I am sad to report that “Gigli” is not about the famed Italian tenor Beniamino Gigli. It is about the “chemistry” of Jennifer Lopez (J.Lo to millions) and Ben Affleck (B.Af to fewer), who have been having, to the joy of all tab readers, an S.Rom (sizzling romance).
Their new L.Mo (lousy movie) is Martin Brest’s comedy about a tough guy, Larry Gigli (Affleck).
He is hired by a scumball (Lenny Venito) who substitutes profanity for English to kidnap the retarded teen brother of a federal prosecutor.
Justin Bartha plays challenged Brian as afflicted only when comedy requires it, with Tourette’s syndrome as a cute, occasional extra.
He looks a bit like young Tom Hanks, and seems to be on loan from a special school production of “Forrest Gump.” Brian loves Australian weather reports and “Baywatch.”
He and Gigli both learn to love Ricki (Lopez), another “contractor” hired by the scum to watch them.
She is a proudly lesbian killer-tootsie.
She can subdue punks with her “people skills” speech about gouging out eyeballs, but also bunkers serenely into Buddhist books on peace.
She delivers an erotic ode to her body while exercising that perfect bod before the awed Affleck.
These are supposedly very dangerous people, but we sense that their major anxiety is a misplaced comb or a smudged tattoo.
Their eyes meet like fated mirrors reflecting a vast mutual inwardness of preening.
Cinema of attitude
Add Lainie Kazan as Larry’s mom, a one-woman carnival who exhibits her large frontal and posterior assets for the camera. Add pale, spaced Christopher Walken as a detective, delivering a speech that salutes Marie Callender pies (no rival to his fine speech in “Pulp Fiction”).

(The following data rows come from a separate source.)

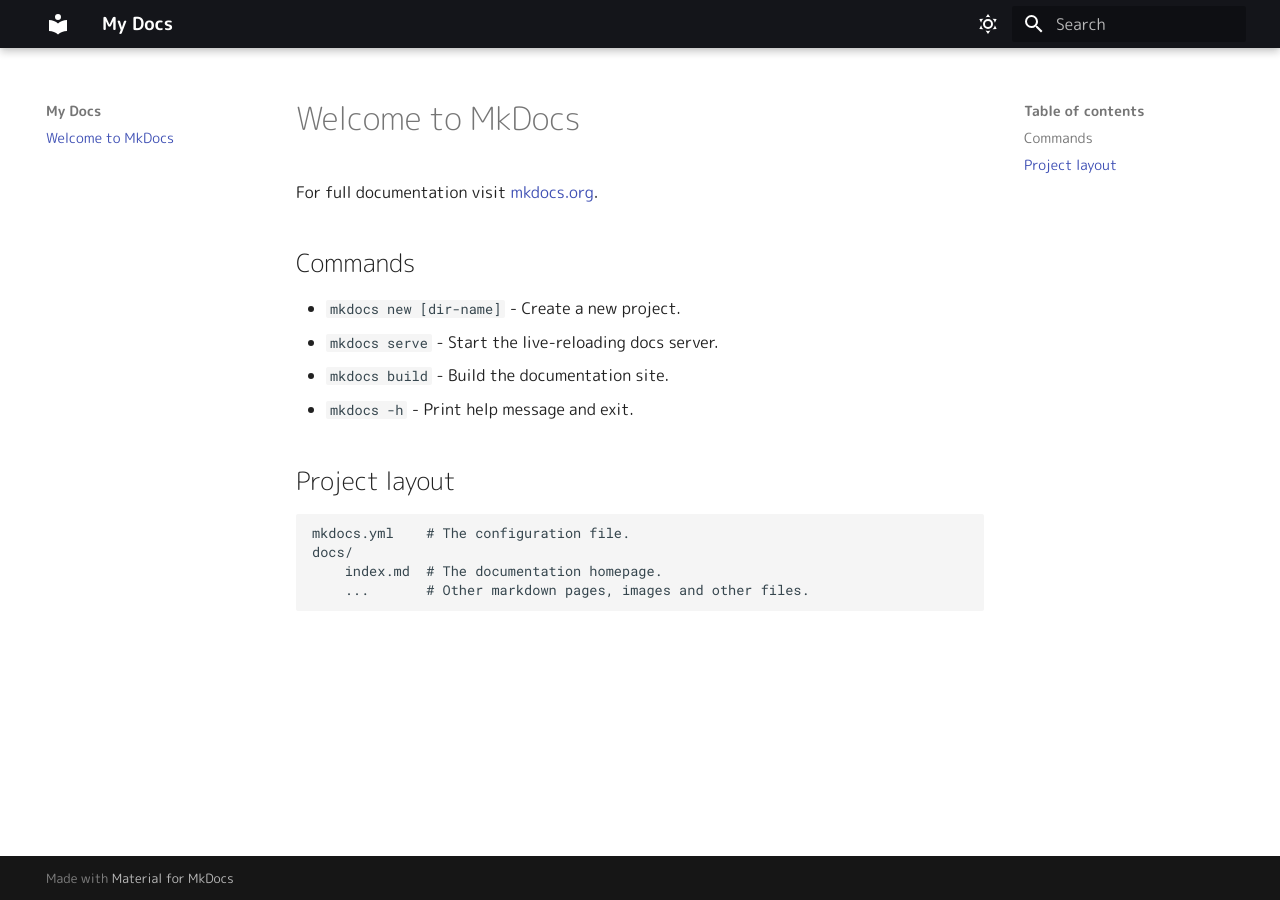
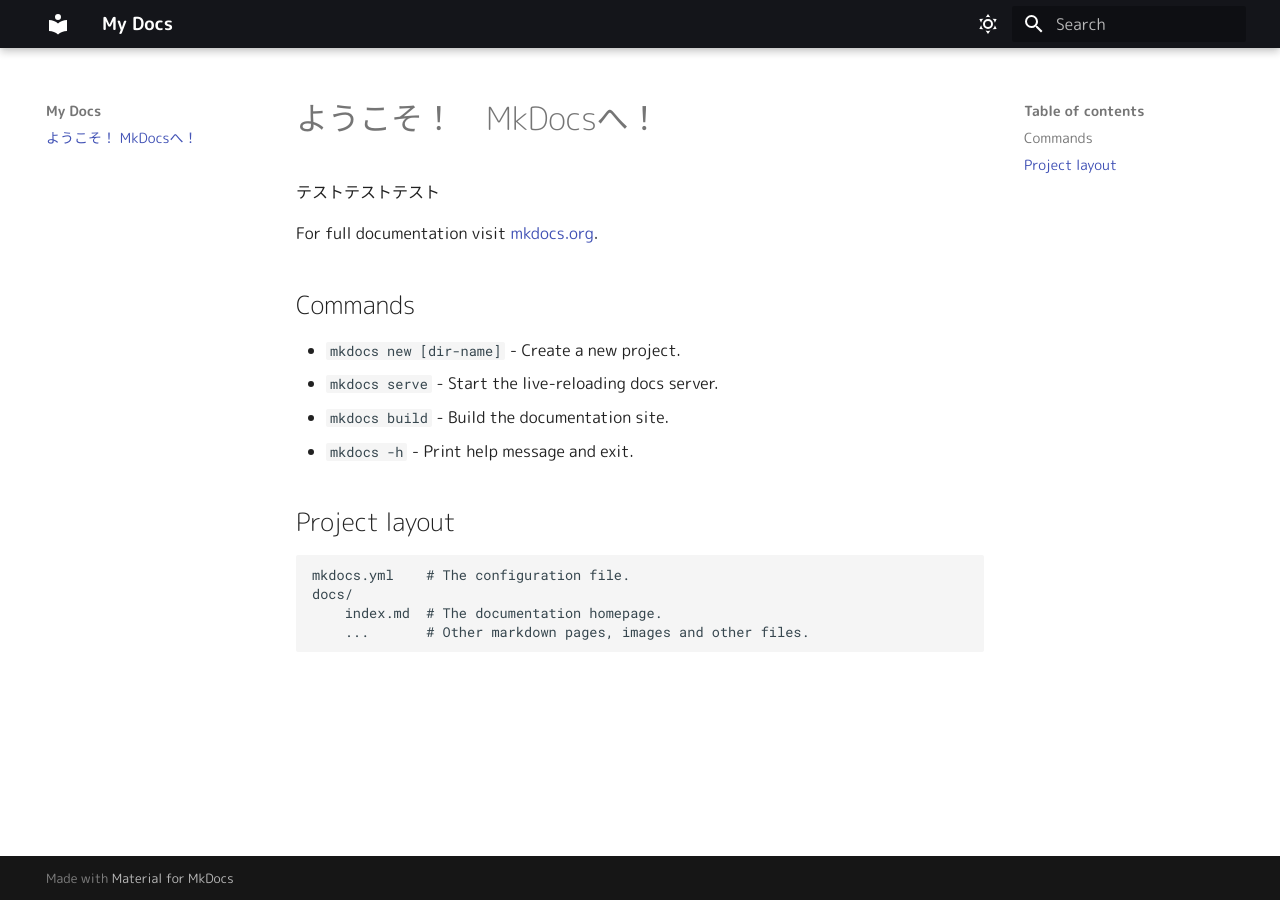
Before and after one commit to HEKUCHAN/VTA-Book, an MkDocs documentation site: the page built from docs/index.md, in a window 1280 px wide. Built offline with MkDocs 1.6.1 and Material for MkDocs 9.7.7, drawn with Linux system fonts in a browser that asks for light colours.

Commit message:
add test text

```diff
--- a/docs/index.md
+++ b/docs/index.md
@@ -1,4 +1,6 @@
-# Welcome to MkDocs
+# ようこそ！　MkDocsへ！
+
+テストテストテスト
 
 For full documentation visit [mkdocs.org](https://www.mkdocs.org).
 
```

Add the scene-grab hog Al Pacino as a criminal psycho doing a Pacino spoof (“Sit. Sit. I say everything twice!”).
Of course, Lopez and Affleck look terrific, with tremendous hair that drinks up sunlight.
They do have some sort of flirty chemical bond and they could even be charming, except that their movie is idiotic, Affleck seems to have taken a cheap mail-order course on Robert De Niro and Lopez projects a silky smugness that is too narcissistic to be either lesbian or hetero.
The film is mainly about Martin Brest getting A-list actors to fall in love with his dialogue.
Everything builds to showcase monologues, but nothing credible follows from them.
This is the Cinema of Attitude pampered beyond lousy teen comedy to some post-Tarantino end zone of stupified “adulthood.”
Brest made “Going in Style,” “Midnight Run” and “Beverly Hills Cop,” but has devolved to “Scent of a Woman,” “Meet Joe Black” and this puddle of piffle.
He is an object lesson in what success can do to a talent, but possibly we are being too hard on Hollywood and too easy on him. Why is he so hard on us?
David Elliott is the movie critic of The San Diego Union-Tribune. © 2003 by the Copley News Service.